A good friend got laid off from his job the other day. (How many times have we all heard that one over the past five years?) He will be fine; he knows it. His wife works, things are fine with his kids, the family doesn’t have any medical problems or other crushing debt. He didn’t do anything wrong; rather, his company got into legal and financial problems related to projects my friend never touched.
And yet he admits to a sizable ego bruise. Why? We are in our early 50s now. When we were growing up, the dads we knew worked hard, steadily, and only very rarely with interruptions. They provided; it was their key function. It was our baseline of Dad-dom.
Of course, a great deal has changed. A great many of the men of our generation have recognized that providing for the family can and should involve both partners (where there are two), and I know of very few men these days who are bothered if their wives make more money than them. Still, the visceral taproot of our idea of a father’s job cannot be pried out of our personal ground, no matter how we may prune the tree the world sees. Some combination of duty and cultural stubbornness preserves it.
And my buddy will even be fine with this part eventually. He knows that too. But his experience got me thinking: wasn’t it supposed to be easier by now? Wasn’t this business of making a living scripted to have arrived at the third act, a denouement sloping to a happy ending, by the time we reached our fifties?
Oh, I understand the world owes us exactly nothing, and that fairness in the business world is vain to seek. But it seemed different for my parents’ generation. Work in an office, climb the ladder rung by rung, do your part and the company will do theirs…right?
“Oh, I don’t know,” my wife said when I asked her. “My Dad had a hard time in his later years. Problems at the plant, union issues. He had to work a lot harder to keep his job. He started coming home with busted fingers and things.” (My late father-in-law was a machinist and maintenance worker in a plant that made vending machines and similar equipment.) No question, there were experiences like this. My Dad’s was steadier; he was a specialty steel plant manager and VP by the time he was into his mid-50s.
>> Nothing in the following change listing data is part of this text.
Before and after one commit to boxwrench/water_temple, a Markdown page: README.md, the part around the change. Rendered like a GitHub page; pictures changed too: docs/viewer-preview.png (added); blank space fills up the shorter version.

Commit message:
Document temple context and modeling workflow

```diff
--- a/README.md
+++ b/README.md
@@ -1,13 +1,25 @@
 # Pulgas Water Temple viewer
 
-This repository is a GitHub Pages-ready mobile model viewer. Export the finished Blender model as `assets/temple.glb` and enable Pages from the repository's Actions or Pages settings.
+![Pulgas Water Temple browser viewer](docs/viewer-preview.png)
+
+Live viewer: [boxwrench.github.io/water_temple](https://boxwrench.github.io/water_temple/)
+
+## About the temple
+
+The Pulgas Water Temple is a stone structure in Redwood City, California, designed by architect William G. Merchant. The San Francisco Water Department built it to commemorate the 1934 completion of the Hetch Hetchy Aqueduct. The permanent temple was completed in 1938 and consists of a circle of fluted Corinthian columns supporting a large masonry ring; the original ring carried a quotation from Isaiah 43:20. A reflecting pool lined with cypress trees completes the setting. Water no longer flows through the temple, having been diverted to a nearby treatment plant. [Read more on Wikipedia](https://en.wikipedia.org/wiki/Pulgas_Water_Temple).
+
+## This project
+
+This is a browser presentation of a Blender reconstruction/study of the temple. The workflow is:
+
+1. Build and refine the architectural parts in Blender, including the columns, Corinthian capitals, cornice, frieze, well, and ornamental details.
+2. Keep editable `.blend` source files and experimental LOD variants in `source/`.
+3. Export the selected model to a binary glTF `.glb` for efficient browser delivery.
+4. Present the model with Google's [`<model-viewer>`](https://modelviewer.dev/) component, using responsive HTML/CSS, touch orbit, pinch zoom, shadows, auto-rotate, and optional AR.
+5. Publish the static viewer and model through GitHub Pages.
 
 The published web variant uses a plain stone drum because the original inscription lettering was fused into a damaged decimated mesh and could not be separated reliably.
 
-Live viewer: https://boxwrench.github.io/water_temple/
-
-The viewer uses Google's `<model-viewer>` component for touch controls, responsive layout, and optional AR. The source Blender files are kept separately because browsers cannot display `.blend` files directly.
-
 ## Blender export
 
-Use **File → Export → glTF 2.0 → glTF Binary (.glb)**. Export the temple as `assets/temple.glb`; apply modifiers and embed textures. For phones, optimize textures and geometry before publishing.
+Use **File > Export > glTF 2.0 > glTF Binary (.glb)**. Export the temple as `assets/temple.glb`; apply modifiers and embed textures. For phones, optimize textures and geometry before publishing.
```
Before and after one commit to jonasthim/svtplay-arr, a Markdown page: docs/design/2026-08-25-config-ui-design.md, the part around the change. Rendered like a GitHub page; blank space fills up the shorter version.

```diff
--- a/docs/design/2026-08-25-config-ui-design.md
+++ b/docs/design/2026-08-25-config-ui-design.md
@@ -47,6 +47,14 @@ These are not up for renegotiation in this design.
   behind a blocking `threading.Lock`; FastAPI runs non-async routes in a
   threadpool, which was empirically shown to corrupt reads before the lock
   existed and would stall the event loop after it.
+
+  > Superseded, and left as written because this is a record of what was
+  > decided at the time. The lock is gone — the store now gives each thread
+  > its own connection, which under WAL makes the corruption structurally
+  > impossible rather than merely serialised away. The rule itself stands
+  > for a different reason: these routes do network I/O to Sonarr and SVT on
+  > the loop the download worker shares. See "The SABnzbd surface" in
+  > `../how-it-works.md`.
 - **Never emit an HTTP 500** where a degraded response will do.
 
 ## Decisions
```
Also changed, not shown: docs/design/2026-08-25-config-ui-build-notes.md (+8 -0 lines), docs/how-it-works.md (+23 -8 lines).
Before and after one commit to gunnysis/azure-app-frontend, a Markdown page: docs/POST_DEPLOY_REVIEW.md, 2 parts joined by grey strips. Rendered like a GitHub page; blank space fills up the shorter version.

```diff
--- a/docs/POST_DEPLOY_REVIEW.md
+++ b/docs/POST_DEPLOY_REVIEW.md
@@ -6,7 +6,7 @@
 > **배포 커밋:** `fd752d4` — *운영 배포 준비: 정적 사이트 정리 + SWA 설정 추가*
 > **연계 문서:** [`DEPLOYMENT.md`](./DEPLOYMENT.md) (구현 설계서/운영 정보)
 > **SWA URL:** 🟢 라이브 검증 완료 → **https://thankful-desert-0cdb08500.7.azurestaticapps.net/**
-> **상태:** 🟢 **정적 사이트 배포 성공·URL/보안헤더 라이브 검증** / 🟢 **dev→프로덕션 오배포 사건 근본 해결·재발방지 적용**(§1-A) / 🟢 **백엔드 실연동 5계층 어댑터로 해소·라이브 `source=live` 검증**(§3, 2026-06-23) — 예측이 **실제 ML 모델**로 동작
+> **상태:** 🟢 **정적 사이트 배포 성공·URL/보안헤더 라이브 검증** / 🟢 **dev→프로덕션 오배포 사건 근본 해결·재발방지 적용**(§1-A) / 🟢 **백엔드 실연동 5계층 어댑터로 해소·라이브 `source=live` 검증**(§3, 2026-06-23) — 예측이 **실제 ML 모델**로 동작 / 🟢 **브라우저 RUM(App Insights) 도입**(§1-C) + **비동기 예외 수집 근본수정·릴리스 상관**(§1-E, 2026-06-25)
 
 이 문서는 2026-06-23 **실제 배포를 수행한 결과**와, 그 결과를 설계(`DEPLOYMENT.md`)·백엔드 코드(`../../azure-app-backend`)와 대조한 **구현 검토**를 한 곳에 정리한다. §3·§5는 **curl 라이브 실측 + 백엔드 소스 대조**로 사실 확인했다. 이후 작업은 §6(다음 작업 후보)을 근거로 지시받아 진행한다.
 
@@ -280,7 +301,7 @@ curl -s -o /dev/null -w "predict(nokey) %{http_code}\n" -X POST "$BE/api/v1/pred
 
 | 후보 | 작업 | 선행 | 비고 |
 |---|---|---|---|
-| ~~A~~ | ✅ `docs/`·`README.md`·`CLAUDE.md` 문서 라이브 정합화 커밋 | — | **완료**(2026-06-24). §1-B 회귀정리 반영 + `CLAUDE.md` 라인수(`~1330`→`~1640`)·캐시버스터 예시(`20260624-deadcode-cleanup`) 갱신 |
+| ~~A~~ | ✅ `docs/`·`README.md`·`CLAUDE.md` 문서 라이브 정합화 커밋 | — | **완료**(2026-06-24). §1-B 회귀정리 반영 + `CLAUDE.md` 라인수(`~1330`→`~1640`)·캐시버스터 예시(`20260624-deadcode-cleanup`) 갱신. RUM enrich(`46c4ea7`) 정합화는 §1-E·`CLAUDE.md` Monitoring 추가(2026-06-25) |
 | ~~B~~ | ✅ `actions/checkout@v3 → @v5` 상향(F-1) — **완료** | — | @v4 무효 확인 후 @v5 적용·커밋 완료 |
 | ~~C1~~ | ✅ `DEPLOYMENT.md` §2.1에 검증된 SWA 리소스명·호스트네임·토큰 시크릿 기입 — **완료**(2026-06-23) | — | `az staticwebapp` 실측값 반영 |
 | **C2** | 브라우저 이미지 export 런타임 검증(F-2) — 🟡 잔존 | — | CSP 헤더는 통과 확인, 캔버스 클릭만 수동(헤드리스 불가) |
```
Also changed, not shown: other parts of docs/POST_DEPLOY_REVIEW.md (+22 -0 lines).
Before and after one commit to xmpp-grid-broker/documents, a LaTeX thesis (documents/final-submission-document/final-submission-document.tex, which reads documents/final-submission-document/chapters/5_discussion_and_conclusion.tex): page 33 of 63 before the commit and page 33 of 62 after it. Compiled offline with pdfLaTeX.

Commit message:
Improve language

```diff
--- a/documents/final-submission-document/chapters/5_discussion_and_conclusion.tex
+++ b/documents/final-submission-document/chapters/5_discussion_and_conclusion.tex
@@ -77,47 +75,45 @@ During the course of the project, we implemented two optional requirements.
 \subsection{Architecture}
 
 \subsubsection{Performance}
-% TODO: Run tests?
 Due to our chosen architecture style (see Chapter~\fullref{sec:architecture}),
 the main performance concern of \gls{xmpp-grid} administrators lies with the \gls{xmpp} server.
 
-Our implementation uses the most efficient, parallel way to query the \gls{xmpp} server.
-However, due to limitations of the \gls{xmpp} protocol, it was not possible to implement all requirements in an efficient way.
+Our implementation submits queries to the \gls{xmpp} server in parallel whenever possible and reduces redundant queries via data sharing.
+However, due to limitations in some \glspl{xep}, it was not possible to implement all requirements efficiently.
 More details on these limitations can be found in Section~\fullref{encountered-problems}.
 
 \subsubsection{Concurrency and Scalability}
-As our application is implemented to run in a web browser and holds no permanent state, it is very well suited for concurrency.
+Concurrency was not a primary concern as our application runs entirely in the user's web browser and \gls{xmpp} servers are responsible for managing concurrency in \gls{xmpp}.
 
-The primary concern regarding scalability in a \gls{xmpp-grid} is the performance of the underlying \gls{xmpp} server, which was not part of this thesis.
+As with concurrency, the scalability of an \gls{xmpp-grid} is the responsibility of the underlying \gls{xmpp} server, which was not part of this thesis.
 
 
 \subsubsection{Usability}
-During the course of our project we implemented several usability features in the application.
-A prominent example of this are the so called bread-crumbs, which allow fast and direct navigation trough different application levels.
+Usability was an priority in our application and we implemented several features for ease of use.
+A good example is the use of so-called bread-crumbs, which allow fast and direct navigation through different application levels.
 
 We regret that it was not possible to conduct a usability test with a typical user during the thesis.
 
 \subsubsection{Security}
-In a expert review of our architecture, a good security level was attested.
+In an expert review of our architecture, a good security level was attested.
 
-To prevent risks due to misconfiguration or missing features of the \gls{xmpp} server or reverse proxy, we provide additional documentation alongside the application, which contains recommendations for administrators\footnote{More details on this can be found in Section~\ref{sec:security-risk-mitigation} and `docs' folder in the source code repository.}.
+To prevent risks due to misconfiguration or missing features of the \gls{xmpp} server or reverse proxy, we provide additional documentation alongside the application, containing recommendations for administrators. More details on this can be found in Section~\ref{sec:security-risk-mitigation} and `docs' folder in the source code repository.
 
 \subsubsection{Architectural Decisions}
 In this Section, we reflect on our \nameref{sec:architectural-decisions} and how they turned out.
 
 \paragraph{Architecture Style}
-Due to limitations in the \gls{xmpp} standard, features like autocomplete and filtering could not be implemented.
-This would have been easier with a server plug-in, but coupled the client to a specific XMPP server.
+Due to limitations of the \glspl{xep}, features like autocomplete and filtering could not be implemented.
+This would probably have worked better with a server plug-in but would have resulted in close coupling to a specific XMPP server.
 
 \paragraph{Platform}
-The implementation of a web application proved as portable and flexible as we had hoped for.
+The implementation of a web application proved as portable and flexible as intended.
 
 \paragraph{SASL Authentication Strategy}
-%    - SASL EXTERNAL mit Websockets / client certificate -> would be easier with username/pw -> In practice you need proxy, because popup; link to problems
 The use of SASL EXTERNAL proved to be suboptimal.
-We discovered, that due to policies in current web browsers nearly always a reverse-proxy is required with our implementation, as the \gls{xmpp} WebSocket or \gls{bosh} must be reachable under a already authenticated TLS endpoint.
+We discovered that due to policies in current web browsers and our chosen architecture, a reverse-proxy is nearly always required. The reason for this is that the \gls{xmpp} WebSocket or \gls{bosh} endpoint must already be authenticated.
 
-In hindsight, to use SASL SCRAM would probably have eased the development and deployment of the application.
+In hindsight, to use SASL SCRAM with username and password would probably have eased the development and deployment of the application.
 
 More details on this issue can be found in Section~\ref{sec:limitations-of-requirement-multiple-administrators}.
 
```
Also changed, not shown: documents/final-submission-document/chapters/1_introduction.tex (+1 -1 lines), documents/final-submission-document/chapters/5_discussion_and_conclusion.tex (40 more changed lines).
But things we never heard were, “Company’s had a bad quarter. Gotta chop 10,000 jobs.” “Well, we can’t fund that pension plan. We know you were counting on it, and paid into it for years…but we’re broke. Sorry.” Men in their later years didn’t get cut loose into a market where they had little or no hope of getting a new job, a world where someone younger was willing and able to do twice as much work for half as much pay.
Was it my imagination…or did companies and their employees ride out storms together? Do without bonuses and keep on working? I couldn’t have made that up…could I? Companies knew each person they employed was likely feeding at least two or three others.
I guess they know that today. They just don’t care.
You could argue that dollars have always mattered more than people. But it didn’t always seem so. Lifetime employment is a thing of the past, even in Japan, where the concept rose to its zenith. Still, I don’t understand the complete trouncing of loyalty in the modern economy. How sustainable is fear as a motivator? You can light fires under as many asses as you want, but keeping them burning is a harder job. Sure, people will work hard to keep from getting fired. But unless they feel like you’re a partner, someone who will look out for them, they won’t innovate or go any extra miles. Not for long, anyway.
Instead, the goal has become the exception. In an interview I did for Golf Channel about 10 years ago, a high-ranking executive at Ping, the golf club company, described an episode in which he was worrying about employment costs and the bottom line. This exec was one of the first employees to rise this high in the company without being part of the family of Karsten Solheim, the brilliant Norwegian engineer who founded Ping. Walking the production floor with Mr. Solheim, the exec voiced his concerns about staffing and needing to run lean and save costs and do this and do that and…
Mr. Solheim stopped him. “Don’t you see,” Mr. Solheim said, waving his hand broadly to take in the big room, “this isn’t about golf clubs. It’s about giving people jobs. It’s about honest work. And families. And children. And their children.” He took in the busy vista and smiled, then walked off. That was the end of the discussion. Anyone who understood Mr Solheim’s deep religious faith would say it made perfect sense.
The executive who told me the story said he never worried again. And we both knew, as the tape rolled in the camera and I moved on to my next question, that the mere notability of that story, while heartwarming, was also chilling.
Head up, face the future, and if you’re an employer — remember.♦
© 2013 Adam Barr